> _Material to process_

-*-*-

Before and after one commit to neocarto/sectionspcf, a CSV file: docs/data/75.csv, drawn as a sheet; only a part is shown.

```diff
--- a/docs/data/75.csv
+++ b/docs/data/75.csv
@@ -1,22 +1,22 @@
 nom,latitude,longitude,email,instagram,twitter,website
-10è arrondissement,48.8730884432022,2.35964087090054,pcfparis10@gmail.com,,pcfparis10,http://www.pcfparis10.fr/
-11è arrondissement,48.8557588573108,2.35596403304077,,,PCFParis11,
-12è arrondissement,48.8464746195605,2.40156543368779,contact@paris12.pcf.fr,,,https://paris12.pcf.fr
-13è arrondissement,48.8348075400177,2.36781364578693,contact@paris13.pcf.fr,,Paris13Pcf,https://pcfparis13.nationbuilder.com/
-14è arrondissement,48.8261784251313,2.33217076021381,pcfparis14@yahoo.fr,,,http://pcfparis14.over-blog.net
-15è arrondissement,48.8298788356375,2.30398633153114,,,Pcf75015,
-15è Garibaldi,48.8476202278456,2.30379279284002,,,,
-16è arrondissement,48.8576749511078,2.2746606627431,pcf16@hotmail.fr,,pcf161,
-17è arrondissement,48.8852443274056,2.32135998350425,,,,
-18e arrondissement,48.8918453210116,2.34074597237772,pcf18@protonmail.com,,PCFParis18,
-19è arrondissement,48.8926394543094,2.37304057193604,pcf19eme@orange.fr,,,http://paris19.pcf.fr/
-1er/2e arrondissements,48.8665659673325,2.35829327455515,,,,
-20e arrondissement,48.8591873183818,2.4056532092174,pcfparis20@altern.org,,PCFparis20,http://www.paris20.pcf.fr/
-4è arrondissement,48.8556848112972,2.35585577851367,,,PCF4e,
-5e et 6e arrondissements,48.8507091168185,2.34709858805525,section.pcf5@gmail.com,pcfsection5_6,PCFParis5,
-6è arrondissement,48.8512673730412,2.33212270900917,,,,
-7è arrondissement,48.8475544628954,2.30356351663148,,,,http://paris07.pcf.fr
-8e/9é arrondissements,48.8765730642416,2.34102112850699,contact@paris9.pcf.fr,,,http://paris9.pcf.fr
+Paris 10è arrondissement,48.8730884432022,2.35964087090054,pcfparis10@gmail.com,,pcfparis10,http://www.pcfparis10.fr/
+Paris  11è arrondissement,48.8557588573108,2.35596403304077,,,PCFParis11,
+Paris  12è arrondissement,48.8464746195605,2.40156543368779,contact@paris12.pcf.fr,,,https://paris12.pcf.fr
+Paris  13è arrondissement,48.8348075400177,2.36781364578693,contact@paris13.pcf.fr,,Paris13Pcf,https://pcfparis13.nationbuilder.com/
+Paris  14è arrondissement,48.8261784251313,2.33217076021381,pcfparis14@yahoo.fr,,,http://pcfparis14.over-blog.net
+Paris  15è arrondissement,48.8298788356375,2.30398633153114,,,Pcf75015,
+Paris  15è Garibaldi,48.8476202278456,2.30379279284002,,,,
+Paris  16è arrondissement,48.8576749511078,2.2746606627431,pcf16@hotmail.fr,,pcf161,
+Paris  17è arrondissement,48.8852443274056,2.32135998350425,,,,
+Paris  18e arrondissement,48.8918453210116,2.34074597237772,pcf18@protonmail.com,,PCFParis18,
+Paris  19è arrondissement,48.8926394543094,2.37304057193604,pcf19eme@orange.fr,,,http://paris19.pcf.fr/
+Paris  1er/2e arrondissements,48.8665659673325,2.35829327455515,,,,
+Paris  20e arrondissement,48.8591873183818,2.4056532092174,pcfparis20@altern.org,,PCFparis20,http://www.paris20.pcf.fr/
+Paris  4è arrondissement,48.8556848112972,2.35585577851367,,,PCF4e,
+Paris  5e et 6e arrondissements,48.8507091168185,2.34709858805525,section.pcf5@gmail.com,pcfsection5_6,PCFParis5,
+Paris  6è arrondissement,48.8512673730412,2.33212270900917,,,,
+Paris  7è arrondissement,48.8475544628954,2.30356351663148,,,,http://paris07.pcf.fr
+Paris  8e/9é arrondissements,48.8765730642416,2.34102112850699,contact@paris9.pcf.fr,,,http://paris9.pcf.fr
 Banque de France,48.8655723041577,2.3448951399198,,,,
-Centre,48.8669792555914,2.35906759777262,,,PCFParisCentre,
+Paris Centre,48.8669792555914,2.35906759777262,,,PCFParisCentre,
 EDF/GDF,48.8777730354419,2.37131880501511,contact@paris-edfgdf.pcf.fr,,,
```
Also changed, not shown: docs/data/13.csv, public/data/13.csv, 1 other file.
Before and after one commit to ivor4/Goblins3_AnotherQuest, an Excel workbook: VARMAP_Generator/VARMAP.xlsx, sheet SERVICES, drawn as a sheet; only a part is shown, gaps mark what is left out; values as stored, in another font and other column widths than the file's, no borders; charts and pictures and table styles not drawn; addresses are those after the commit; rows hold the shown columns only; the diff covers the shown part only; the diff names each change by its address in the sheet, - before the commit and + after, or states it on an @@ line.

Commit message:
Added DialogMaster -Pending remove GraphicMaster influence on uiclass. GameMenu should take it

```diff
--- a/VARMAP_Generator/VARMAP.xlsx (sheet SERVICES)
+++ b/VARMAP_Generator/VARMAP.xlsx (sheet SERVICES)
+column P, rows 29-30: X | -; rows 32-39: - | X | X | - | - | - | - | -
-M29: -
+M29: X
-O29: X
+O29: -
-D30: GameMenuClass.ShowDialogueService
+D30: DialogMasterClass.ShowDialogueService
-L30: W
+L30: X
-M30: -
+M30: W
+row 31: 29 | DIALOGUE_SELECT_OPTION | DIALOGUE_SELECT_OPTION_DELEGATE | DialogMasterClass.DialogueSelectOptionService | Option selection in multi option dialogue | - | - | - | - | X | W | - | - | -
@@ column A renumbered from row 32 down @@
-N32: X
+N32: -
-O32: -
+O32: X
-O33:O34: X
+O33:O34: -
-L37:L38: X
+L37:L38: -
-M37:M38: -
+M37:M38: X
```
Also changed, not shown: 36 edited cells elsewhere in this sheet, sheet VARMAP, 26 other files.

-*-*-

Each entry in the listing is to be output exactly as given.

> _Expected answer_
Before and after one commit to neocarto/sectionspcf, a CSV file: docs/data/75.csv, drawn as a sheet; only a part is shown.

```diff
--- a/docs/data/75.csv
+++ b/docs/data/75.csv
@@ -1,22 +1,22 @@
 nom,latitude,longitude,email,instagram,twitter,website
-10è arrondissement,48.8730884432022,2.35964087090054,pcfparis10@gmail.com,,pcfparis10,http://www.pcfparis10.fr/
-11è arrondissement,48.8557588573108,2.35596403304077,,,PCFParis11,
-12è arrondissement,48.8464746195605,2.40156543368779,contact@paris12.pcf.fr,,,https://paris12.pcf.fr
-13è arrondissement,48.8348075400177,2.36781364578693,contact@paris13.pcf.fr,,Paris13Pcf,https://pcfparis13.nationbuilder.com/
-14è arrondissement,48.8261784251313,2.33217076021381,pcfparis14@yahoo.fr,,,http://pcfparis14.over-blog.net
-15è arrondissement,48.8298788356375,2.30398633153114,,,Pcf75015,
-15è Garibaldi,48.8476202278456,2.30379279284002,,,,
-16è arrondissement,48.8576749511078,2.2746606627431,pcf16@hotmail.fr,,pcf161,
-17è arrondissement,48.8852443274056,2.32135998350425,,,,
-18e arrondissement,48.8918453210116,2.34074597237772,pcf18@protonmail.com,,PCFParis18,
-19è arrondissement,48.8926394543094,2.37304057193604,pcf19eme@orange.fr,,,http://paris19.pcf.fr/
-1er/2e arrondissements,48.8665659673325,2.35829327455515,,,,
-20e arrondissement,48.8591873183818,2.4056532092174,pcfparis20@altern.org,,PCFparis20,http://www.paris20.pcf.fr/
-4è arrondissement,48.8556848112972,2.35585577851367,,,PCF4e,
-5e et 6e arrondissements,48.8507091168185,2.34709858805525,section.pcf5@gmail.com,pcfsection5_6,PCFParis5,
-6è arrondissement,48.8512673730412,2.33212270900917,,,,
-7è arrondissement,48.8475544628954,2.30356351663148,,,,http://paris07.pcf.fr
-8e/9é arrondissements,48.8765730642416,2.34102112850699,contact@paris9.pcf.fr,,,http://paris9.pcf.fr
+Paris 10è arrondissement,48.8730884432022,2.35964087090054,pcfparis10@gmail.com,,pcfparis10,http://www.pcfparis10.fr/
+Paris  11è arrondissement,48.8557588573108,2.35596403304077,,,PCFParis11,
+Paris  12è arrondissement,48.8464746195605,2.40156543368779,contact@paris12.pcf.fr,,,https://paris12.pcf.fr
+Paris  13è arrondissement,48.8348075400177,2.36781364578693,contact@paris13.pcf.fr,,Paris13Pcf,https://pcfparis13.nationbuilder.com/
+Paris  14è arrondissement,48.8261784251313,2.33217076021381,pcfparis14@yahoo.fr,,,http://pcfparis14.over-blog.net
+Paris  15è arrondissement,48.8298788356375,2.30398633153114,,,Pcf75015,
+Paris  15è Garibaldi,48.8476202278456,2.30379279284002,,,,
+Paris  16è arrondissement,48.8576749511078,2.2746606627431,pcf16@hotmail.fr,,pcf161,
+Paris  17è arrondissement,48.8852443274056,2.32135998350425,,,,
+Paris  18e arrondissement,48.8918453210116,2.34074597237772,pcf18@protonmail.com,,PCFParis18,
+Paris  19è arrondissement,48.8926394543094,2.37304057193604,pcf19eme@orange.fr,,,http://paris19.pcf.fr/
+Paris  1er/2e arrondissements,48.8665659673325,2.35829327455515,,,,
+Paris  20e arrondissement,48.8591873183818,2.4056532092174,pcfparis20@altern.org,,PCFparis20,http://www.paris20.pcf.fr/
+Paris  4è arrondissement,48.8556848112972,2.35585577851367,,,PCF4e,
+Paris  5e et 6e arrondissements,48.8507091168185,2.34709858805525,section.pcf5@gmail.com,pcfsection5_6,PCFParis5,
+Paris  6è arrondissement,48.8512673730412,2.33212270900917,,,,
+Paris  7è arrondissement,48.8475544628954,2.30356351663148,,,,http://paris07.pcf.fr
+Paris  8e/9é arrondissements,48.8765730642416,2.34102112850699,contact@paris9.pcf.fr,,,http://paris9.pcf.fr
 Banque de France,48.8655723041577,2.3448951399198,,,,
-Centre,48.8669792555914,2.35906759777262,,,PCFParisCentre,
+Paris Centre,48.8669792555914,2.35906759777262,,,PCFParisCentre,
 EDF/GDF,48.8777730354419,2.37131880501511,contact@paris-edfgdf.pcf.fr,,,
```
Also changed, not shown: docs/data/13.csv, public/data/13.csv, 1 other file.
Before and after one commit to ivor4/Goblins3_AnotherQuest, an Excel workbook: VARMAP_Generator/VARMAP.xlsx, sheet SERVICES, drawn as a sheet; only a part is shown, gaps mark what is left out; values as stored, in another font and other column widths than the file's, no borders; charts and pictures and table styles not drawn; addresses are those after the commit; rows hold the shown columns only; the diff covers the shown part only; the diff names each change by its address in the sheet, - before the commit and + after, or states it on an @@ line.

Commit message:
Added DialogMaster -Pending remove GraphicMaster influence on uiclass. GameMenu should take it

```diff
--- a/VARMAP_Generator/VARMAP.xlsx (sheet SERVICES)
+++ b/VARMAP_Generator/VARMAP.xlsx (sheet SERVICES)
+column P, rows 29-30: X | -; rows 32-39: - | X | X | - | - | - | - | -
-M29: -
+M29: X
-O29: X
+O29: -
-D30: GameMenuClass.ShowDialogueService
+D30: DialogMasterClass.ShowDialogueService
-L30: W
+L30: X
-M30: -
+M30: W
+row 31: 29 | DIALOGUE_SELECT_OPTION | DIALOGUE_SELECT_OPTION_DELEGATE | DialogMasterClass.DialogueSelectOptionService | Option selection in multi option dialogue | - | - | - | - | X | W | - | - | -
@@ column A renumbered from row 32 down @@
-N32: X
+N32: -
-O32: -
+O32: X
-O33:O34: X
+O33:O34: -
-L37:L38: X
+L37:L38: -
-M37:M38: -
+M37:M38: X
```
Also changed, not shown: 36 edited cells elsewhere in this sheet, sheet VARMAP, 26 other files.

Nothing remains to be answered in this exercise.